- Wednesday, December 9
- Ratio Test (9.2.4-9.2.5) and Integral Test (9.2.6).
- Do problems 82-84; they are due Monday, December 14.
- Friday, December 11
- Alternating series (9.3.2). Grouping (9.1.3) and rearrangement (9.1.5) of the series
- Monday, December 14
- Review for Final Exam.
- Friday, December 18:
**Final Exam:**1:30-3:30 pm in USB 2260 - Here are some practice exams. This exam is most representative; here are solutions. (I have posted it already before the midterm exam, but Problem 1 about series was not accessible back then.) This exam was also posted before, you should be able to solve all problems there. In this exam, try all problems except 6,7,12. And in this exam, try all problems except 7,9,11. Additionally, it is useful to study the worked out examples in the textbook, from each section we covered. There are also problems at the end of each section; they arranged in the ascending level of difficulty. Our exam will be mid-level difficulty, so problems in the middle are most representative.

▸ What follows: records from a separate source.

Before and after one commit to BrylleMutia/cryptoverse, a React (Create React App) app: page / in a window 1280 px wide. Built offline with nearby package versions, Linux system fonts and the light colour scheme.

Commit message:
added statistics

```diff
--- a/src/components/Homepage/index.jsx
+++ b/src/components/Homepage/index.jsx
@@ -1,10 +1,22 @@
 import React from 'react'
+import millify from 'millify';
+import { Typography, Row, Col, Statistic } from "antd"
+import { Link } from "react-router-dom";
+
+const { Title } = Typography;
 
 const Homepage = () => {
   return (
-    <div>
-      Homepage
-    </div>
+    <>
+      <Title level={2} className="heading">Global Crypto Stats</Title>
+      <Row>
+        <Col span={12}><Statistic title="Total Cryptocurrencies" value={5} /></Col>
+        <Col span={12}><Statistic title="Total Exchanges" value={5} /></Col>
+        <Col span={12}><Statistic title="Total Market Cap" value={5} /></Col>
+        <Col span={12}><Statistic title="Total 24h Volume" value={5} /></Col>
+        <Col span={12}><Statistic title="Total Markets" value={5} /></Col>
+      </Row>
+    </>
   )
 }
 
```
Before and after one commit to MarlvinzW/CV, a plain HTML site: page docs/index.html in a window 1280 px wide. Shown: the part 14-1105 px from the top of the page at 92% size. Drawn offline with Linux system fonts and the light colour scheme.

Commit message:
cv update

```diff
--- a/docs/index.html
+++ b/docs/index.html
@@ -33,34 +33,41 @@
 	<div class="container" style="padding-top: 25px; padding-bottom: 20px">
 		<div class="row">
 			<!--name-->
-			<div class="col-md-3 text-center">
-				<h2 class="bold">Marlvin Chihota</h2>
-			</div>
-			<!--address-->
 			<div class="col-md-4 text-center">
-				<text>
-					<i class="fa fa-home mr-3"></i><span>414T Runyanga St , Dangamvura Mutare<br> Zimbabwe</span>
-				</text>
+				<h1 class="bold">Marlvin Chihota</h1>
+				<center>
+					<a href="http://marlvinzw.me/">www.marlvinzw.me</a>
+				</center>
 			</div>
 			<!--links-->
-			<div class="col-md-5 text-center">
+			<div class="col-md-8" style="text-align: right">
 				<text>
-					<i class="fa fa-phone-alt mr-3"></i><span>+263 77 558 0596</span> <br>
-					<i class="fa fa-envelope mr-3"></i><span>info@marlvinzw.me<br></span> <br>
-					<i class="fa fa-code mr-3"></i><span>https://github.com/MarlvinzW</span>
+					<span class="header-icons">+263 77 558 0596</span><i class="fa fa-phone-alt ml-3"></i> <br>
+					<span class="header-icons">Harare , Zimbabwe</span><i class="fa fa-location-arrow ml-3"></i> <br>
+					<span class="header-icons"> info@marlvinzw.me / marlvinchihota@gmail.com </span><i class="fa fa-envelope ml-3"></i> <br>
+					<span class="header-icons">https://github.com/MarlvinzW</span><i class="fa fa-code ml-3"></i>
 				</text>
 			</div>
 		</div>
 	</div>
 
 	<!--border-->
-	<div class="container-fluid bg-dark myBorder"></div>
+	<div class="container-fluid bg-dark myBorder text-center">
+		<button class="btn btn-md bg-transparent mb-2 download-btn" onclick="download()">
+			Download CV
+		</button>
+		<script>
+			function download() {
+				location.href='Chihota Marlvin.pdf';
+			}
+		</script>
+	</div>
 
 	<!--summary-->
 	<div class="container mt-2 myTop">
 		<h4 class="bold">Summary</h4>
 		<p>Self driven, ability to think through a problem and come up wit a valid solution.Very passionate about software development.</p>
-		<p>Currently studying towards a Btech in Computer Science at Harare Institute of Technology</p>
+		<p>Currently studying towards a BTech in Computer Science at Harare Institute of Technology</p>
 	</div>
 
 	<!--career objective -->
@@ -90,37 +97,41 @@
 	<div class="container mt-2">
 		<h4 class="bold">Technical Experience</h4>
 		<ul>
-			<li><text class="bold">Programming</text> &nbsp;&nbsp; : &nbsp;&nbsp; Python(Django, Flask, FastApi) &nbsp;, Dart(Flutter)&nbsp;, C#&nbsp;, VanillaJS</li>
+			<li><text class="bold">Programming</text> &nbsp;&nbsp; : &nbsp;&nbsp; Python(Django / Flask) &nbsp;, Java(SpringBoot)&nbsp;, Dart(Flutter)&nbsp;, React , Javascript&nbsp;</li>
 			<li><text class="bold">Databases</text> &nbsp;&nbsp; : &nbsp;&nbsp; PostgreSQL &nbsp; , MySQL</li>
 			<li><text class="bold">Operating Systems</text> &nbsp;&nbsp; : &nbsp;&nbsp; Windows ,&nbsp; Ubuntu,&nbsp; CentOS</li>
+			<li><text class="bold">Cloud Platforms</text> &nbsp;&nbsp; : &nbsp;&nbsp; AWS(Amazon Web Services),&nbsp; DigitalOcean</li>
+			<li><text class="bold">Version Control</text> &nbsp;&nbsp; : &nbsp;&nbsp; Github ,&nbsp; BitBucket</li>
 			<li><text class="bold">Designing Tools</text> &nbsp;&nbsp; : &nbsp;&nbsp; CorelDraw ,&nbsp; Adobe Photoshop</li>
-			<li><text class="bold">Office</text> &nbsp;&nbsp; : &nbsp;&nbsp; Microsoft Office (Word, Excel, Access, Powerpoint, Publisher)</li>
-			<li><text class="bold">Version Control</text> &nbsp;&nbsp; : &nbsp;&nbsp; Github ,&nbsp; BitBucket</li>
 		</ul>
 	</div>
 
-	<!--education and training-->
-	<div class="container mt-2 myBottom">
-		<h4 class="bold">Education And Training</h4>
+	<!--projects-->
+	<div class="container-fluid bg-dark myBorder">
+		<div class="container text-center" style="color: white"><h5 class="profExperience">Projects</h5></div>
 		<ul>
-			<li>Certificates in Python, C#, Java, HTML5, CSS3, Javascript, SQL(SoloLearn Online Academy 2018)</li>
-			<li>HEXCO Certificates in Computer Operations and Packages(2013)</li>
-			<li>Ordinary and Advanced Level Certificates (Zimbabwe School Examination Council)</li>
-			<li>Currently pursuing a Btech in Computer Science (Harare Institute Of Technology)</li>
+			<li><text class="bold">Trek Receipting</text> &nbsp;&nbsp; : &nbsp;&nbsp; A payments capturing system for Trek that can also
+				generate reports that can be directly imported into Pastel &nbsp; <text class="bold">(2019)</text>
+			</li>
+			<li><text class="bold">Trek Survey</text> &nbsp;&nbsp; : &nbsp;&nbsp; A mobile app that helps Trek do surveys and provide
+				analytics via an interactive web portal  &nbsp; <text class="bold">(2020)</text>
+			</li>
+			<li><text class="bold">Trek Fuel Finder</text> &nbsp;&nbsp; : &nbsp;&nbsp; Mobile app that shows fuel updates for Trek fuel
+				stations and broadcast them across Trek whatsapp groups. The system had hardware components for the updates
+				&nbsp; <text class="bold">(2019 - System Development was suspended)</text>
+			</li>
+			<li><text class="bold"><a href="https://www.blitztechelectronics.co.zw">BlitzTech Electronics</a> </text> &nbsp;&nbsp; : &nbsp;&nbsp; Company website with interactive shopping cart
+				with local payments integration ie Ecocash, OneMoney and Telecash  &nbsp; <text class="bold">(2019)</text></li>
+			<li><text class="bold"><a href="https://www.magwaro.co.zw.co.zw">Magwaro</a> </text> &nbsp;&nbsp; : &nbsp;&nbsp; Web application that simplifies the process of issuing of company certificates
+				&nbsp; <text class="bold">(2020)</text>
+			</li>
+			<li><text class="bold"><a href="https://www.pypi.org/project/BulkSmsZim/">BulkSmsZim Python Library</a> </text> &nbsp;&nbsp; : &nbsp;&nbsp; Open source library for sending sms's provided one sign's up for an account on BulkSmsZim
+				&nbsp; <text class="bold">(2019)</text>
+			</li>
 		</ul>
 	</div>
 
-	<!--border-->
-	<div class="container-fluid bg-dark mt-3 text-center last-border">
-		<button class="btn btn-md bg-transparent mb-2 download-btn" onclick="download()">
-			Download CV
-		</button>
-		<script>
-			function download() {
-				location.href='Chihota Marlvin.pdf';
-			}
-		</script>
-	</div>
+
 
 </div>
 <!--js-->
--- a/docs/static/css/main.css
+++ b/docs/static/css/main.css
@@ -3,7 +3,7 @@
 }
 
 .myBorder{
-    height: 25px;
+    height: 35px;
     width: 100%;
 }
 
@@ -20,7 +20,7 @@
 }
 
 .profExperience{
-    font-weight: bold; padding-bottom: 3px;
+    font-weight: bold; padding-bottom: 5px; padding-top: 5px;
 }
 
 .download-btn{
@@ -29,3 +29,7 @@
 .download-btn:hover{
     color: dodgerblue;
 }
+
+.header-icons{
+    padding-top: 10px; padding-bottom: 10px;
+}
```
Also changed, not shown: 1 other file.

**Course webpage:**
http://www-personal.umich.edu/~romanv/teaching/2015-16/451/451.html